Women breastfeed outside Claridge's hotel in London
Demonstrators feed their babies during a protest in support of breastfeeding in public outside Claridge's hotel in London in December 2014.Reuters

The UK government is urging women to breastfeed in public through a new campaign started by Public Health England. The Start4Life campaign is offering women NHS-approved advice and support on breastfeeding, as well as providing information to the public on how to support breastfeeding mothers.

While it is illegal to ask a breastfeeding woman to leave a public space, six out of 10 mothers who breastfeed still take steps to hide it in public. More than a third of mothers are reluctant to breastfeed in public, according to a recent poll conducted by Public Health England, with results also indicating that more than 20% of the British public do not want to see public breastfeeding.

"When I first tried breastfeeding in public, I was really self-conscious," said Natalie MacGregor, a mother who is supporting the Start4Life campaign. "It took until the birth of my second son to realise that I had nothing to be embarrassed about, and I just wish that I had realised this earlier."

MacGregor's experience of public breastfeeding will be featured in a series of short films published by the campaign, all of which share real-life experiences of mothers nurturing their children in public. The campaign hopes that the videos will raise awareness about the issue and, in turn, begin to break down the negative stigma.

Research conducted by the Start4Life campaign revealed that while 48% of UK adults believed women should always feel comfortable breastfeeding in public, only 44% agreed that it is acceptable to breastfeed anywhere.

"One of the great benefits of breastfeeding is that it can be done any time and anywhere," said Dr Ann Hoskins, deputy director of health and wellbeing at Public Health England. "So as a society we need to help new mothers feel comfortable in feeding their babies wherever and whenever they need to, and we all have a role to play in that."

The debate on breastfeeding in public spaces peaked in December 2014 when a woman was asked to cover her baby's head with a napkin as she breastfed him at a Claridge's hotel in London. A group of mothers staged a protest outside the Mayfair hotel following the incident, with 40 mothers breastfeeding their babies outside the hotel in a sign of defiance.

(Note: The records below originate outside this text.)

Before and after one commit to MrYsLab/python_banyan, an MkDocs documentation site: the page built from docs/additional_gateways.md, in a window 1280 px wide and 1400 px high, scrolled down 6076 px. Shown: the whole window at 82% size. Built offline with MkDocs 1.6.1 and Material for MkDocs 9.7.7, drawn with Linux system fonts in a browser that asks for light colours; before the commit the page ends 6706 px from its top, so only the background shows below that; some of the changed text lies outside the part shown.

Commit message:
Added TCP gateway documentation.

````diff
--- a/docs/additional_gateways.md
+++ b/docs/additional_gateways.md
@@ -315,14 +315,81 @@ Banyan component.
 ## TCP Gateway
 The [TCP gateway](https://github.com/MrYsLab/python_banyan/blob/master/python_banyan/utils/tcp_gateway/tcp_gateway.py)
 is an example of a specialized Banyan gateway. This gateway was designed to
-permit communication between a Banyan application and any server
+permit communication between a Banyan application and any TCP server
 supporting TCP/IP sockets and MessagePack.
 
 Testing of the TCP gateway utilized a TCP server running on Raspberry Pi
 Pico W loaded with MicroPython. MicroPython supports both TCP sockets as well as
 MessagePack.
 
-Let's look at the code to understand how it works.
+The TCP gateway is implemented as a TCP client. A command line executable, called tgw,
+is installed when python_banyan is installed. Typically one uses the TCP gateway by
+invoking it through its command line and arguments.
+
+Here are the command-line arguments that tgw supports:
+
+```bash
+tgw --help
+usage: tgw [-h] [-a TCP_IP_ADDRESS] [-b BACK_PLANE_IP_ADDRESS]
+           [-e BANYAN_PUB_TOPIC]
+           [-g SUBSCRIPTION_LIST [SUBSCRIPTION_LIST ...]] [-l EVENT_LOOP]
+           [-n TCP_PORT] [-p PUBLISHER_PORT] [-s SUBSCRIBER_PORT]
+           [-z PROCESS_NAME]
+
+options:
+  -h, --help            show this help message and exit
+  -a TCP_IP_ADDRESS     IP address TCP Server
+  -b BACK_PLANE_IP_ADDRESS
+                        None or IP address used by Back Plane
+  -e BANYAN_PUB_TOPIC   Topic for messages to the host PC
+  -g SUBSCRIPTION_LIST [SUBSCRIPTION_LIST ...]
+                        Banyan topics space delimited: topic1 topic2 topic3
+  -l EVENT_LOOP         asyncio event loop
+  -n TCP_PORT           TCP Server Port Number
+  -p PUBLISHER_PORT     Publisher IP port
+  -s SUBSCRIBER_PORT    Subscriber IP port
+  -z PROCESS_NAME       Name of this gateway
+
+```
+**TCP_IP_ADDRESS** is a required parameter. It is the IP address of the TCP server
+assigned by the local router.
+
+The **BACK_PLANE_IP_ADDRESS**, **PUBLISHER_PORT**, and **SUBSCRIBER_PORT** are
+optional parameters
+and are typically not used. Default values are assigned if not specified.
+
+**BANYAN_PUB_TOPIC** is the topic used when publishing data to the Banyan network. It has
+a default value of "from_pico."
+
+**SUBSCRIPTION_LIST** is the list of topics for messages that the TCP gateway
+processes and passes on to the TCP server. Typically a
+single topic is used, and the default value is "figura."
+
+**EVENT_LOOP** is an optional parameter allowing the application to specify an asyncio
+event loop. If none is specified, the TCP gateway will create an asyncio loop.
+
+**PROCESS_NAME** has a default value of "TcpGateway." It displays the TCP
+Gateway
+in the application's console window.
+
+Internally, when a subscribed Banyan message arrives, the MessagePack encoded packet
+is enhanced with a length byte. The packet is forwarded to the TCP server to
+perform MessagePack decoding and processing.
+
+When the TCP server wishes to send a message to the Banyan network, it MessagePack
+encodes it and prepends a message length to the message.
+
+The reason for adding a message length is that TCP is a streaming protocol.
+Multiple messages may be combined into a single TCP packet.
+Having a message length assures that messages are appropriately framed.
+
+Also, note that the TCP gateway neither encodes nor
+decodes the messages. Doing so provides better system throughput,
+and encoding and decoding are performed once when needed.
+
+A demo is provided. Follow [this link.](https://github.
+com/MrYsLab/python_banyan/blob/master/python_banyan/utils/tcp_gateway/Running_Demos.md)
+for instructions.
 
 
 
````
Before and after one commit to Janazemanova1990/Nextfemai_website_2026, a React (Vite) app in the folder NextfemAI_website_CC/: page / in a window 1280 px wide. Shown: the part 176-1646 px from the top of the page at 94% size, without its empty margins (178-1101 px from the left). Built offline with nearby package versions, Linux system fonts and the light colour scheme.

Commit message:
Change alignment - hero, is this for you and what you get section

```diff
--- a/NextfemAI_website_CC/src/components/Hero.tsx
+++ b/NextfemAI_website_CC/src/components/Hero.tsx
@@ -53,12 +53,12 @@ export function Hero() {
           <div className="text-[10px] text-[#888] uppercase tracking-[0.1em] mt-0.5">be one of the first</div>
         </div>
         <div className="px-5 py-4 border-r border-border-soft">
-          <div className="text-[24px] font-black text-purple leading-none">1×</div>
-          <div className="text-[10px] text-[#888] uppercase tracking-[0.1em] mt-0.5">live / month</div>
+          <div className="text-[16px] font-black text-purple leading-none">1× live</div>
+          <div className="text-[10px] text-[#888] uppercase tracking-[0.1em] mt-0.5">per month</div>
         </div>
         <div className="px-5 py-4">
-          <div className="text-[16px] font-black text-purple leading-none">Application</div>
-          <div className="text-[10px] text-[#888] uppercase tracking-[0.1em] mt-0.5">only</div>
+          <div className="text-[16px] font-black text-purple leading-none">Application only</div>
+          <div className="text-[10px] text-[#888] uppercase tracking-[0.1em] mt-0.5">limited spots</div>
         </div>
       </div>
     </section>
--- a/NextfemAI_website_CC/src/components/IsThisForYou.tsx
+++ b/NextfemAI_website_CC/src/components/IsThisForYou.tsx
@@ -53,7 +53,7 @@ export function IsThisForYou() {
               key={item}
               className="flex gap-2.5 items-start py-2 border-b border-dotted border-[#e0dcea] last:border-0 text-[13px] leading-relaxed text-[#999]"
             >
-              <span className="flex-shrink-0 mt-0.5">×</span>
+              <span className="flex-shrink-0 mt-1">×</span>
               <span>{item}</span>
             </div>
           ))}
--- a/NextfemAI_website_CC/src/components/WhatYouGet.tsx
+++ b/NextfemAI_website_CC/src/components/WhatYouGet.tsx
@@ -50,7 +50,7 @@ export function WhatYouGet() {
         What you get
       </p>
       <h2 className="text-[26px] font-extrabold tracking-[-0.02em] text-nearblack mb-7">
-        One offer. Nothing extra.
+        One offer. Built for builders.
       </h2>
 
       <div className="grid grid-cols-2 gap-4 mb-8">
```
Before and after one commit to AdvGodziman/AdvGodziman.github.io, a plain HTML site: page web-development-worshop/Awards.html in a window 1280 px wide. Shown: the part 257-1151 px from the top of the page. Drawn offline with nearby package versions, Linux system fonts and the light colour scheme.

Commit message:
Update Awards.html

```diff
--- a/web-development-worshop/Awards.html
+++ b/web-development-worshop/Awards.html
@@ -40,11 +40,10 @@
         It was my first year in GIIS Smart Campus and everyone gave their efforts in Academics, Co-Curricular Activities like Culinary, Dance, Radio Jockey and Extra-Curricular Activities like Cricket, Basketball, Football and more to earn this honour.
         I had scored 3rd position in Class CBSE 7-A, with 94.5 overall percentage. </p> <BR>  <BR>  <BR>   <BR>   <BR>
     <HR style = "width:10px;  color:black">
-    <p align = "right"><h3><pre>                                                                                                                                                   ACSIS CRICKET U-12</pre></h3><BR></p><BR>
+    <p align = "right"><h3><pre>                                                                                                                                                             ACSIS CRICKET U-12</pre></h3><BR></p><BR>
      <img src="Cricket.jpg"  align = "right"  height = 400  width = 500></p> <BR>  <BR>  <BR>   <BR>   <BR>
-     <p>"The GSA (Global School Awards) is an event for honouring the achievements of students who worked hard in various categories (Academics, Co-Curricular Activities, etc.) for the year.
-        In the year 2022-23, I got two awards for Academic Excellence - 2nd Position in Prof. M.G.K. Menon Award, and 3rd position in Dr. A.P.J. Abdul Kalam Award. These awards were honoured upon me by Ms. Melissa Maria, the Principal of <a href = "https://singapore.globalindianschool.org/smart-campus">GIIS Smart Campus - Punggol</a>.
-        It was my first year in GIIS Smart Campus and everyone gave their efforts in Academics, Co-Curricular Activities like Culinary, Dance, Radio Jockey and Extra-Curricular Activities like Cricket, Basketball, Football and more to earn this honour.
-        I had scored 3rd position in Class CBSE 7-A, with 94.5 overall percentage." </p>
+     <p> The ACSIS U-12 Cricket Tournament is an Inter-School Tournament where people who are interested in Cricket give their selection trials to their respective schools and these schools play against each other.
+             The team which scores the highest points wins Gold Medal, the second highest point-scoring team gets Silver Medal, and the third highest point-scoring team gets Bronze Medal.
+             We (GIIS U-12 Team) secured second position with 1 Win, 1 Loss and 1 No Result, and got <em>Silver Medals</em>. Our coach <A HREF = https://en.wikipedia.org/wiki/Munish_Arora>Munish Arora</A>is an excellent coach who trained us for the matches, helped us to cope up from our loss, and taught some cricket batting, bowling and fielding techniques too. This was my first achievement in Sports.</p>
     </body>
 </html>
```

The protest was organised by the Free to Feed campaign, started by Emily Louise Slough who was targeted after a photograph appeared online of her breastfeeding her baby in a public space. The campaign is calling for a change in law to make it a criminal offence for people to discriminate against breastfeeding mothers.

"Worries about stigma and embarrassment around breastfeeding can lead to some women feeling unable or unwilling to breastfeed in public," said Dr Gill Thomson, from the Maternal and Infant Nutrition and Nurture Unit at the University of Central Lancashire. "This can lead to isolation and some women stopping breastfeeding before they are intended to."